The city council leader has hailed a report which named an Aberdeen school the best in the country as “remarkable”.
And Jenny Laing highlighted Middleton Park’s adoption of new digital technologies as one of the many reasons it earned the prestigious title.
Councillor Laing said it was all thanks to the hard work of teachers and staff at the Bridge of Don primary that it earned its unprecedented “excellent” rating from Education Scotland in 11 out of 12 categories.
The inspection report from the national body highlighted the implementation of modern technology in widening the horizons of pupils and nurturing their desire to learn.
In particular, Education Scotland inspectors heaped praise on the school’s “Live Learning” programme, which tasks youngsters with creating videos or animations to display their comprehension and understanding of lessons they have learned.
Mrs Laing said: “On Tuesday, I had the opportunity to visit the remarkable Middleton Park School, which is setting new standards of excellence in education for Scotland.
“They have made 200 movies through the Live Learning programme which allows pupils to share their learning experiences with other young people.
“With such an incredibly school on our doorstep, we have to think carefully about how we harness all this talent and ability to ensure that other schools in the city do equally amazing things.
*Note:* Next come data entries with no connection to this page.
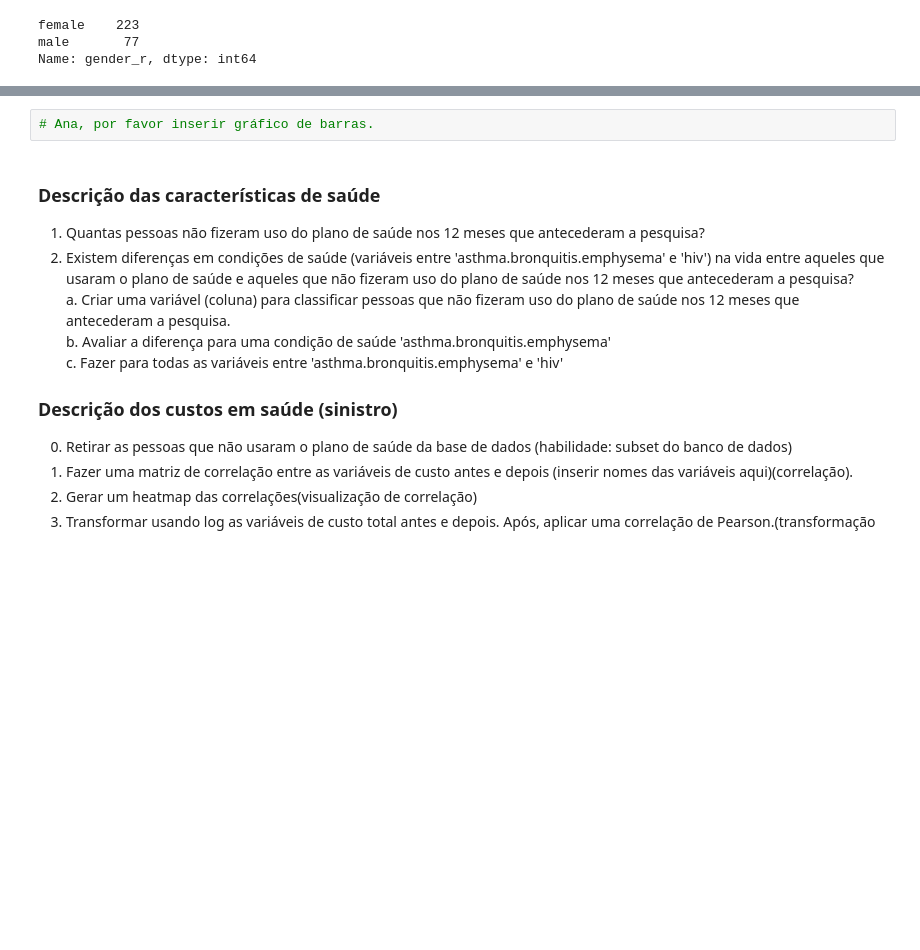
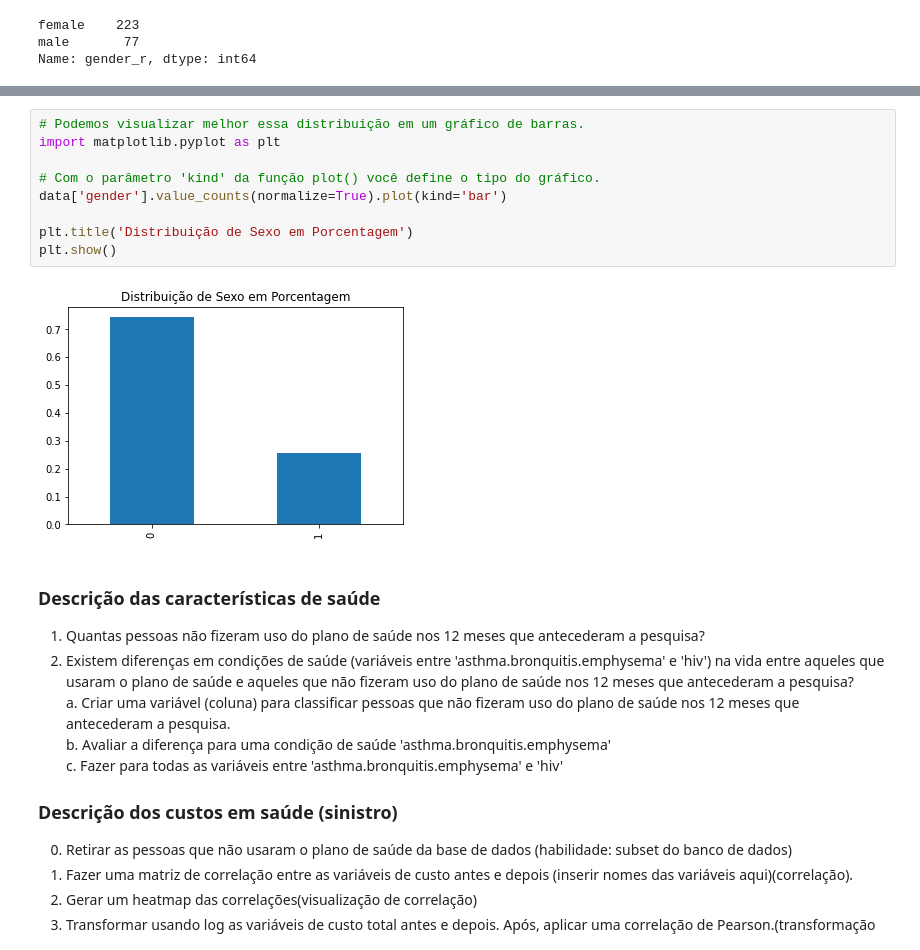
Before and after one commit to zetta-academy/exp-curso-python-saude, a Jupyter notebook: PySaude_03_python_analise_exploratoria_de_dados.ipynb, the cells around one changed output, grey strips where cells are left out. Saved outputs shown, nothing was run; the diff lists cells and outputs as text; blank space fills up the shorter version.

Commit message:
Created the bar chart.

```diff
--- a/PySaude_03_python_analise_exploratoria_de_dados.ipynb
+++ b/PySaude_03_python_analise_exploratoria_de_dados.ipynb
@@ -159,6 +159,15 @@ male      25.666667
 Name: gender_r, dtype: float64
-# %%
-# Ana, por favor inserir gráfico de barras.
+# %%
+# Podemos visualizar melhor essa distribuição em um gráfico de barras.
+import matplotlib.pyplot as plt
+
+# Com o parâmetro 'kind' da função plot() você define o tipo do gráfico.
+data['gender'].value_counts(normalize=True).plot(kind='bar')
+
+plt.title('Distribuição de Sexo em Porcentagem')
+plt.show()
+# %% [output]
+[figure, added]
 # %% [markdown]
 ### Descrição das características de saúde
 
```
Also changed, not shown: parts of 2 cells of this notebook.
Of course, many already are.”
Mrs Laing said that although she was fully supportive of the new ways technology could improve a child’s experience at school, pupils still depended on the leadership of Middleton Park’s dedicated staff.
She said: “Technology is the tool to greater learning, but without true vision and a sense of purpose, the great strides made by Middleton Park could not be achieved.
“Aberdeen City Council is embarking on a wider digital programme to ensure we meet future needs of our communities.
“This initiative shows the best innovation can come from our communities and schools – and we are looking at the best way in which we can enable further use of technology to unlock the potential of every pupil in the city.”